    Prism head has 2 barrel orings and clamps on with 3 latches. Has a separate sorb canister that drops into the can. Radial scrubber. Optima has a face seal and a barrel type seal, and the can has an attachment on both sides. The can and sorb holder are one and the same, and the head goes on one side, water trap on the other, and it's a bayonet connection. Axial scrubber. In theory the dive rite looks like it could break down into smaller parts for traveling, but in practice I don't think it's a huge difference, and "traveling" means a lot of different things depending on if you mean driving, flying domestic, or flying international.

    Prism claims to have the lowest work of breathing.

    Prism DSV inside is stainless steel. DSV uses a threaded connection and it has one mushroom in the DSV and one in the hose. HUD mount clamps onto one of the threaded sides and it looks like it has a little more adjustment range and appears to be molded plastic. Dive Rite DSV is Delrin inside and out. Uses a bayonet clamp with both mushrooms in the DSV. Hud clamp is on the hose and it's 3d printed ABS. Never had an issue with the adjustment range.
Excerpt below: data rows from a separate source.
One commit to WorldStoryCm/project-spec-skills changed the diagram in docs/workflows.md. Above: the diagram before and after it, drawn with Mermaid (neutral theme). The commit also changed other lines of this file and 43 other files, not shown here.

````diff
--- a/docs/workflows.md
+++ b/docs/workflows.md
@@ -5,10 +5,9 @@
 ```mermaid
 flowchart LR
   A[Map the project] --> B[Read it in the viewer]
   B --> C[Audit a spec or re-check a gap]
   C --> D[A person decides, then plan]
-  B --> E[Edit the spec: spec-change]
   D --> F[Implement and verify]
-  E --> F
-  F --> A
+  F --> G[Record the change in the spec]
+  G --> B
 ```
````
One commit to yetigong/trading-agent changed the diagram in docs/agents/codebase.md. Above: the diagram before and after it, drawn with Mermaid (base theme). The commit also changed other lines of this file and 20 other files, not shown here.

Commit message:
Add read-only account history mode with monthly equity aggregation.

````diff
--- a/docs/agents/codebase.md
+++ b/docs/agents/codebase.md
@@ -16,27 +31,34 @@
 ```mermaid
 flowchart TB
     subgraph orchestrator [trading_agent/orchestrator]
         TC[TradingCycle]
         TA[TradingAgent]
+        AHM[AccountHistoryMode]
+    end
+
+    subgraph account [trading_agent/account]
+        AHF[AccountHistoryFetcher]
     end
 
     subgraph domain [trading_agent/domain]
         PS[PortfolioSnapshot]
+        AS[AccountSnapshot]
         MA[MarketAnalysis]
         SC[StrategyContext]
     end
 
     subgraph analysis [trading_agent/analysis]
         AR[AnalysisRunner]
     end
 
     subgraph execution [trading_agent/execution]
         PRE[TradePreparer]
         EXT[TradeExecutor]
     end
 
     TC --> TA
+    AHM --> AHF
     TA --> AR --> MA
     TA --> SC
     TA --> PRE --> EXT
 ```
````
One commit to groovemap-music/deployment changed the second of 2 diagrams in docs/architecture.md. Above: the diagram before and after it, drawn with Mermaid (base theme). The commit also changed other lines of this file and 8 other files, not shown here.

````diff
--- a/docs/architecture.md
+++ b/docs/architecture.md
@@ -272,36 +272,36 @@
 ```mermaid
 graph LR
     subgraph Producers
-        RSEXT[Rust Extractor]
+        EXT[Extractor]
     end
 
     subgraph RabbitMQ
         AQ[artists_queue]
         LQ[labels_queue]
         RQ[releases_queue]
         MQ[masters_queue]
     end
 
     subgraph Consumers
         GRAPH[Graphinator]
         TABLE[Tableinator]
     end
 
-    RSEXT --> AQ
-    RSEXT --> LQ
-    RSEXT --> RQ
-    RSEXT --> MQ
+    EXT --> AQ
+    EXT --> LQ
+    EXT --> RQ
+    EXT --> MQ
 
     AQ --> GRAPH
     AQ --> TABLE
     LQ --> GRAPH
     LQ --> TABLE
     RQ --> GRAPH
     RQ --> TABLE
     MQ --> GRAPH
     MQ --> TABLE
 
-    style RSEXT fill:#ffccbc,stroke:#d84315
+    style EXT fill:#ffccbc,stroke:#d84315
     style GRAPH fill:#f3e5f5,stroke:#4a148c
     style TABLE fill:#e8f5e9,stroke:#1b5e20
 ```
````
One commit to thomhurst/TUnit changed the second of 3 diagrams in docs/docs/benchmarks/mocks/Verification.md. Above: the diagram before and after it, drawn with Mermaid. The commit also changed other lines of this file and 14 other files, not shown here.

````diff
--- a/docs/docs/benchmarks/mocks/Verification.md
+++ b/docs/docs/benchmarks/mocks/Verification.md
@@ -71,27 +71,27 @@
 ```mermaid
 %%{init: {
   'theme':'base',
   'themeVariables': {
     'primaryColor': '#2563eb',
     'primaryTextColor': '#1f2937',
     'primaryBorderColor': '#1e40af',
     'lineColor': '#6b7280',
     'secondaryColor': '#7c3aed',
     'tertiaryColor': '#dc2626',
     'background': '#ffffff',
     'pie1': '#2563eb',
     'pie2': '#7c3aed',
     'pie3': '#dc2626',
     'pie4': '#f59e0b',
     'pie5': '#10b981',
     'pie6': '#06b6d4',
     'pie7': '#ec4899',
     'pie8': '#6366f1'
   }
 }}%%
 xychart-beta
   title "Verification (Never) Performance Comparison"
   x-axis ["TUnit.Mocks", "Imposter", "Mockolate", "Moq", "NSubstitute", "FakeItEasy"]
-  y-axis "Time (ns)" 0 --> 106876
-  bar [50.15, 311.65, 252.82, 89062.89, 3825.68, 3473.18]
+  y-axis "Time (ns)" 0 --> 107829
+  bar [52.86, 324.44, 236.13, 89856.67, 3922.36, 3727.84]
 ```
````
    Prism head has 2 9v for the solenoid and 1 SAFT cell for HUD, built into top of head but held on with latches unlike the JJ screwed on cover.

    Prism uses 3 cells and has a one piece harness, large molex on one side splitting to 3 molex. Dive Rite uses 4 sensors and has 4 harnesses, molex on one end and banana plugs on the other end. In theory you could clean the banana jacks on the head more easily, and if a harness was damaged you could replace just one. The harness is not cheap, though, I think $100, and it's an annual service item. I imagine the Prism molex cables are cheaper to replace, plus if you only have 3 cells then you have saved another $75 or so per year.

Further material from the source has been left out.